James Leatt was nine when the Nationalist Party came to power, and eleven when he saw a documentary of the Allied forces liberating Nazi death camps. For most of his life the shadows of apartheid and the Holocaust have dogged his beliefs about faith, the meaning of life and the moral challenges humankind faces.
Conjectures is a philosophical reflection on his life and times as he grapples with the realities of parish work in black communities, teaching ethics in a business school under apartheid, managing a university in the dying days of the Nationalist regime, and eventually working in higher education in post-apartheid South Africa.
Weaving strands of his personal life with the questions of theodicy and modernity as well as drawing upon the Western philosophical tradition and the wisdom of East Asian traditions such as Taoism and Buddhism, he comes to terms with a disenchanted reality which has no need for supernatural or magical thought and practice.
He has learned to live with questions. If you no longer believe in God and a sacred text, what are your sources of meaning? What kind of moral GPS allows you to find your way? Is what might be called a secular spirituality even possible?
Conjectures traces the author’s search for a secular way of being that is meaningful, mindful and reverent.
Publication date: August 2021
Also available on Kindle: Conjectures – Living With Questions
ABOUT THE AUTHOR
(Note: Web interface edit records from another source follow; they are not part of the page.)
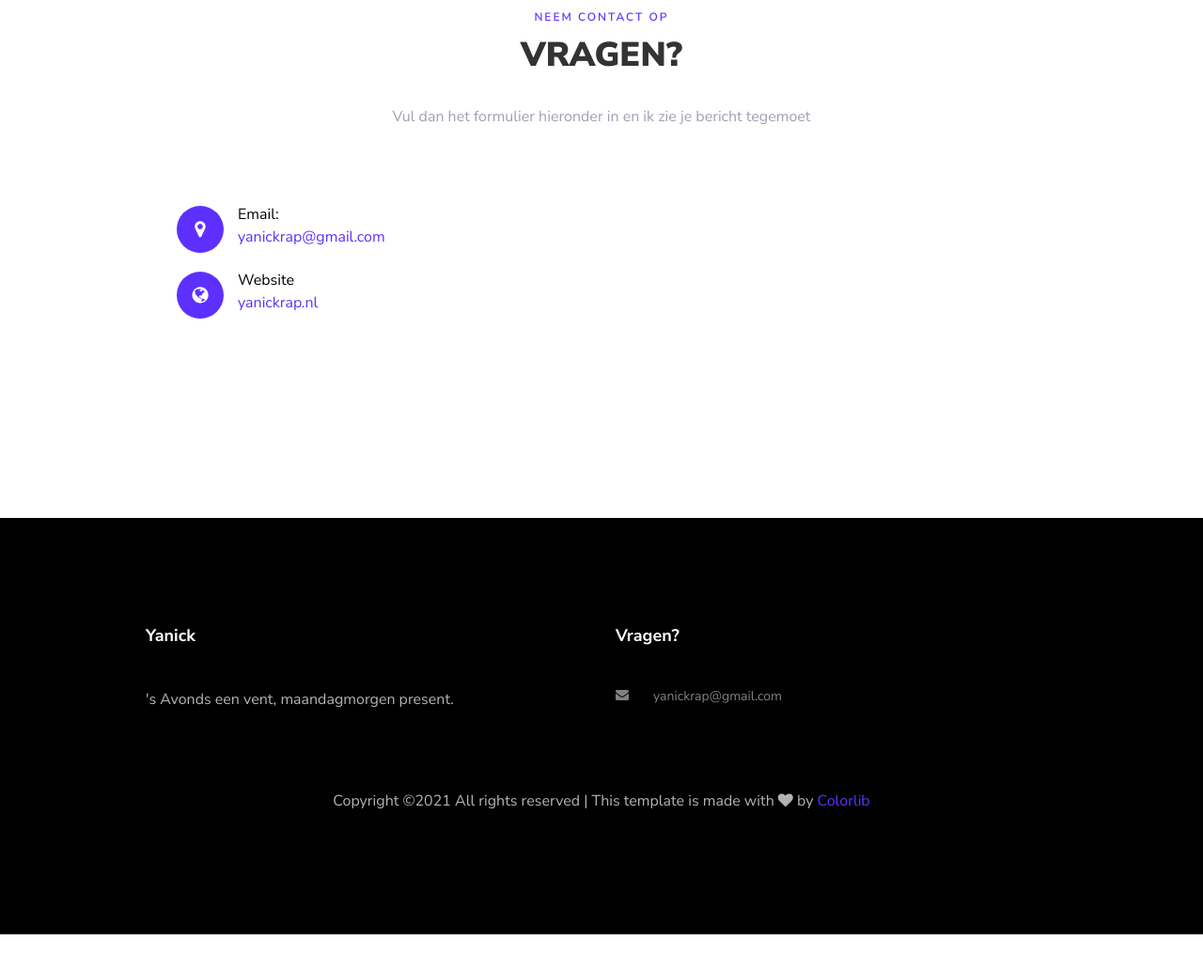
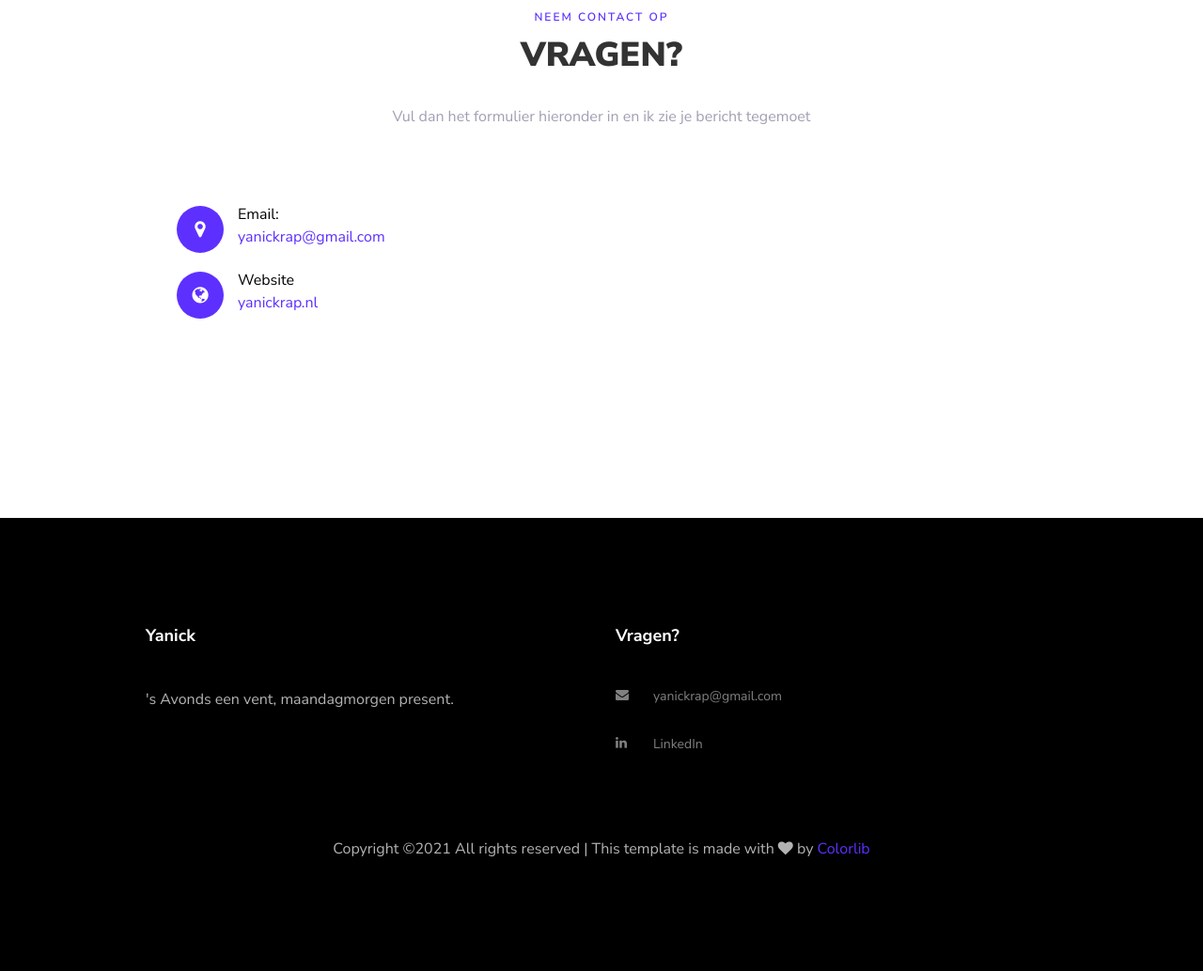
Before and after one commit to Kosumo/yanickrap.nl, a plain HTML site: page contact.html in a window 1280 px wide. Shown: the part 789-1822 px from the top of the page at 94% size. Before the commit the page ends 1783 px from the top, so only its background shows below. Drawn offline with Linux system fonts and the light colour scheme; some packages are replaced by stand-ins of ours; no server answers; a script that the page names is missing.

Commit message:
linkedin toegevoegd

```diff
--- a/contact.html
+++ b/contact.html
@@ -114,6 +114,7 @@
             <div class="block-23 mb-3">
               <ul>
                 <li><a href="#"><span class="icon fa fa-envelope pr-4"></span><span class="text">yanickrap@gmail.com</span></a></li>
+                <li><a href="https://www.linkedin.com/in/yanick-rap-1422a1205"><span class="icon fa fa-linkedin pr-4"></span><span class="text">LinkedIn</span></a></li>
               </ul>
             </div>
           </div>
```
Also changed, not shown: index.html (+1 -0 lines), professionaliseren.html (+1 -0 lines), projecten.html (+1 -0 lines), studieloopbaanbegeleiding.html (+1 -0 lines).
DR JAMES (JIM) LEATT began his career in banking before becoming a Methodist minister, working on the Cape Flats, in District Six and at the Federal Theological Seminary, Alice. In 1977, he became Lecturer in Religious Studies at UCT. His work in industrial relations mediation and interest in applied ethics led to a joint appointment with the GSB at UCT in 1980. Three years later, he was appointed to the first chair in Social Ethics at a South African business school. In 1985, he became a Deputy Vice Chancellor and Vice Principal at UCT, and in 1991, he took up the post of Vice Chancellor and Principal of the University of Natal, where he initiated a major strategic review of the university. On his return to Cape Town, he became CEO of the Cape Higher Education Consortium involving the four public universities in the Western Cape, and consulted in higher education.
He is the author of journal articles, chapters in books, and is editor-in-chief of Contending Ideologies in South Africa (David Philip, 1986 & 1989). He was a founder member of the Independent Mediation Service of SA (IMSSA). He retired after eleven years as Deputy Chair of the Board of Directors of the Institute for Democracy in South Africa (IDASA), and as Deputy Chair of the Tertiary Education Network (TENET).
James and his wife Jenny live in Somerset West. They have two children, Christopher and Ann-Marie.